    Gagosian Gallery, New York

  • Catalogue Essay

    It is important to understand that Kiefer’s art does not form a linear progression; he returns to themes and even titles repeatedly and he always has more than one body of work under way in one or another of his purpose-built studios. There has naturally been a development in the content. As a young man in post-war Germany he gave priority to dealing with the Holocaust but this interest has expanded beyond that formative experience to embrace the history of civilizations and the nature of human consciousness. While the ideas that inform one work do not necessarily lead on to the next, certain key ideas circulate continuously…Kiefer’s choice of materials and processes embodies an allegorical approach to painting and photography, treating them as aspects of an idea rather than as a neutral way of rendering an image. He uses photography not only as a means for gathering imagery but for its indexical relationship to memory. The black and white photographic print is capable of introducing chance effects: the pooling of chemicals and bleeding of light suggest ephemeral presences. The making of photography is in effect an alchemical process and this is as important as the image itself…Kiefer continues to ‘carve’ landscapes out of material that might be thought of as paint but which include organic materials, such as shellac and traces of ash. Even in what seems to be a painting, the object embodies something of the subject and cannot simply be read as an image.
    A. Bond, Anselm Kiefer Aperiatur terra, London, 2007, pp.53-55

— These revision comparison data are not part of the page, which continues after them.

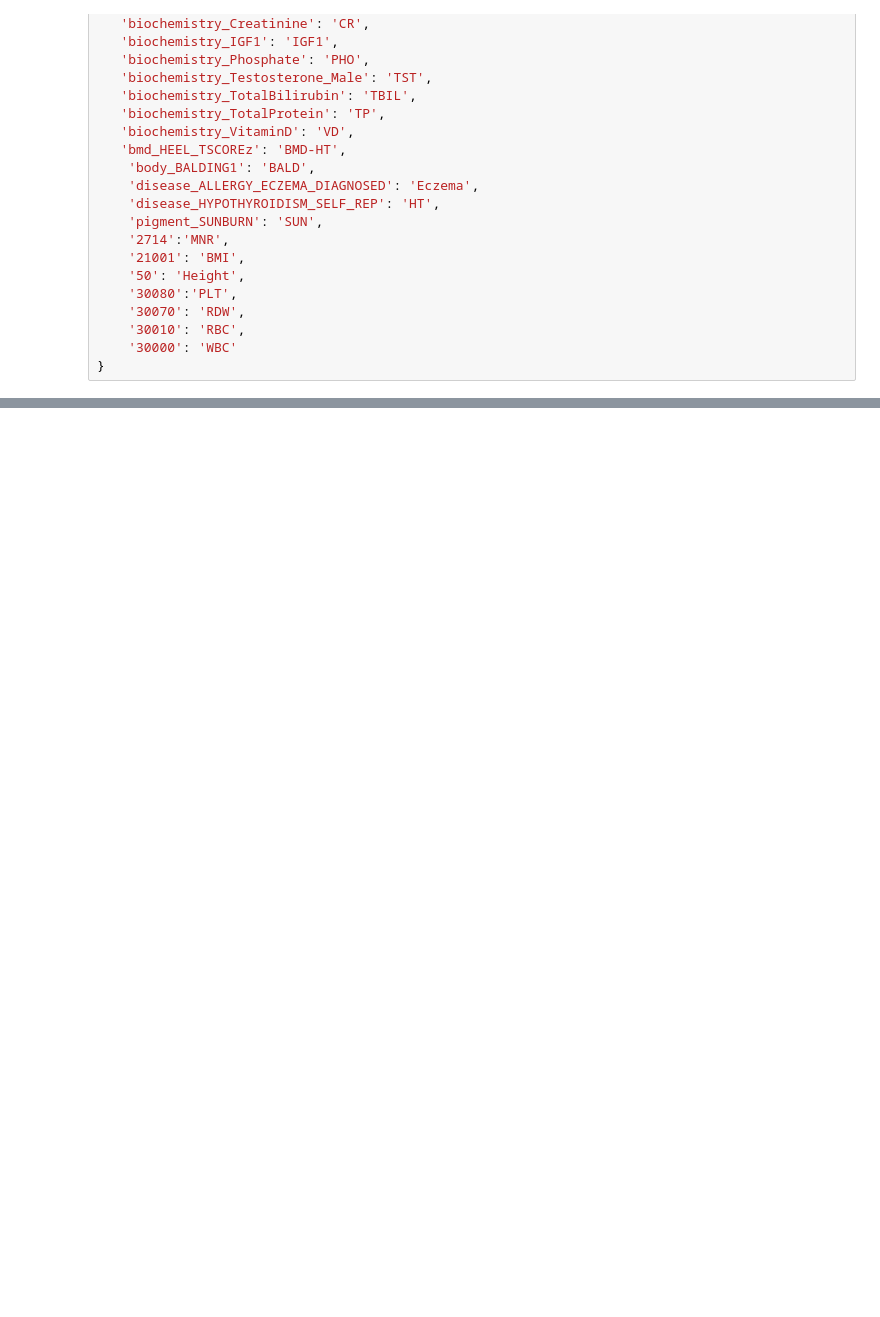
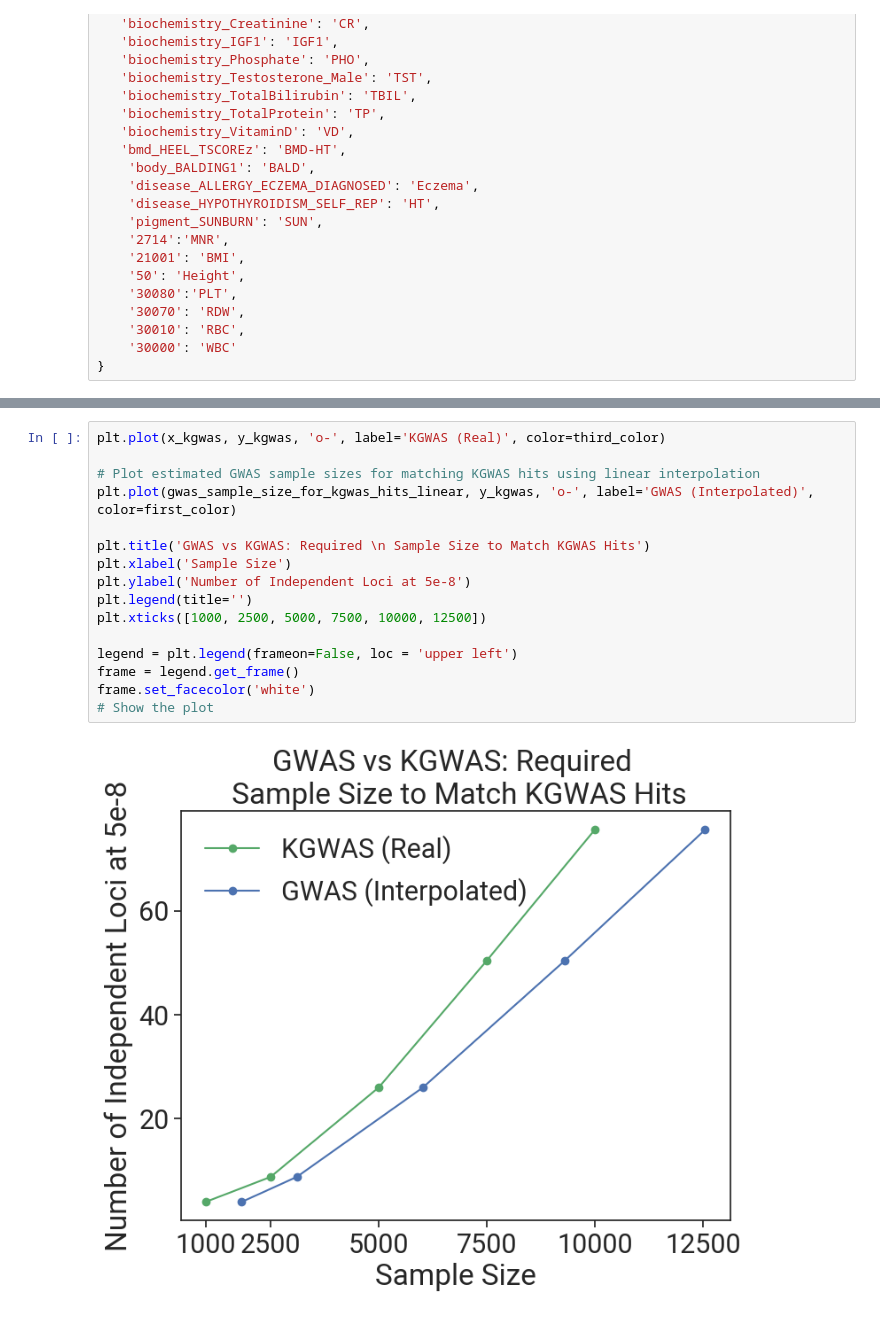
Before and after one commit to snap-stanford/KGWAS, a Jupyter notebook: demo/kgwas_subsampling.ipynb, the cells around one changed output, grey strips where cells are left out. Drawn from its saved outputs; the diff is of its cells as text; blank space fills up the shorter version.

```diff
--- a/demo/kgwas_subsampling.ipynb
+++ b/demo/kgwas_subsampling.ipynb
@@ -240,0 +454,18 @@ plt.show()
+# %%
+plt.plot(x_kgwas, y_kgwas, 'o-', label='KGWAS (Real)', color=third_color)
+
+# Plot estimated GWAS sample sizes for matching KGWAS hits using linear interpolation
+plt.plot(gwas_sample_size_for_kgwas_hits_linear, y_kgwas, 'o-', label='GWAS (Interpolated)', color=first_color)
+
+plt.title('GWAS vs KGWAS: Required \n Sample Size to Match KGWAS Hits')
+plt.xlabel('Sample Size')
+plt.ylabel('Number of Independent Loci at 5e-8')
+plt.legend(title='')
+plt.xticks([1000, 2500, 5000, 7500, 10000, 12500])
+
+legend = plt.legend(frameon=False, loc = 'upper left')
+frame = legend.get_frame()
+frame.set_facecolor('white')
+# Show the plot
+# %% [output]
+[figure, added]
```
Also changed, not shown: parts of 28 cells of this notebook.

250

Siegfried’s Difficult Way

1997
Ash, sand and charcoal on photograph in the artist’s wooden frame.
48 3/4 x 75 in. (123.8 x 190.5 cm).

Estimate
£150,000 - 180,000 ‡ ♠

Sold for £132,000

Contemporary Art Evening Sale

Evening Sale
13 October 2007, 4pm
London